In reading an account of the recent attack on Community Health Systems that netted the bad guys 4.5 million patient records and earned CHS a prominent spot on the Wall of Shame, I was struck by the notion put across in the article that all we have to do is work harder to patch vulnerabilities, that with a better defense we can win the game against a skilled quarterback.
I think that we have to come to terms with the notion that privacy is a thing of the past, and that it is not a question of if, but a question of when, any particular system may be hacked. As in the case of the Heartbleed exploit, a back door may be propped open for years before anyone notices, and some exploits may leave no fingerprints.

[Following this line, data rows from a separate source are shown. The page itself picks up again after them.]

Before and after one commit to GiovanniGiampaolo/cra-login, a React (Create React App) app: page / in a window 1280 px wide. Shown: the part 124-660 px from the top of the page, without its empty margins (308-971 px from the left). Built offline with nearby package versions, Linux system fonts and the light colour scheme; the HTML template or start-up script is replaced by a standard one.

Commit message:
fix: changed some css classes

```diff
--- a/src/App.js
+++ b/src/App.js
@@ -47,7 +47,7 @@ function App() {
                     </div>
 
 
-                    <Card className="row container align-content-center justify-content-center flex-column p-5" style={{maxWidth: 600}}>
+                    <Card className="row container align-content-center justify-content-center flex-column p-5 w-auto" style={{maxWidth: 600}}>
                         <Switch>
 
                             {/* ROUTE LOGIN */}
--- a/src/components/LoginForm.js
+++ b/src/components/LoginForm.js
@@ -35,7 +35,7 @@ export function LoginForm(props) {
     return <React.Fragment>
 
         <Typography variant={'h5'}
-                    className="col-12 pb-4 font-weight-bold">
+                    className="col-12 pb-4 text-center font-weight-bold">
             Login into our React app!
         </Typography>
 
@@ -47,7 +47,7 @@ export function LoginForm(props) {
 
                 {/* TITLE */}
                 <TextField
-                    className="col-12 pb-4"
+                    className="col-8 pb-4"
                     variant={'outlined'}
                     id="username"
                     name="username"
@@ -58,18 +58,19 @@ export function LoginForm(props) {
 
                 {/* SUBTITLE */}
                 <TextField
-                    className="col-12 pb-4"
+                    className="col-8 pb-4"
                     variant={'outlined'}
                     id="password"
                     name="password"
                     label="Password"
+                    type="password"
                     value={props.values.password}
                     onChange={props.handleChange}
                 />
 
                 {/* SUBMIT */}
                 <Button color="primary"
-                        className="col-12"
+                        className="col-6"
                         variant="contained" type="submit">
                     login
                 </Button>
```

Speaking of Heartbleed, it now appears that CHS may not have done a thorough job of applying the relevant patches. See: FBI warns healthcare firms they are targeted by hackers | Reuters (The original FBI warning is linked to in the Heartbleed post linked to above.)
What is to be done?
- We need to stop using the social security number in medical records and insurance records because, linked with other medical record data, it enables identity theft.
- We need to do a better job with authentication of users of systems, so that it becomes harder to use stolen identities to set up new accounts or exploit existing ones.
- We need to do a better job of enforcing anti-discrimination laws, because then the release of certain private information will no longer be so devastating.
- We need to be honest with ourselves about the limits of privacy and security in the connected world we've built, because otherwise we will all continue to live with unrealistic expectations.
- We need to have better systems in place to deal with breaches when — not if — they happen, because we aren't likely to accomplish the first four jobs on this list anytime soon.
What do you think?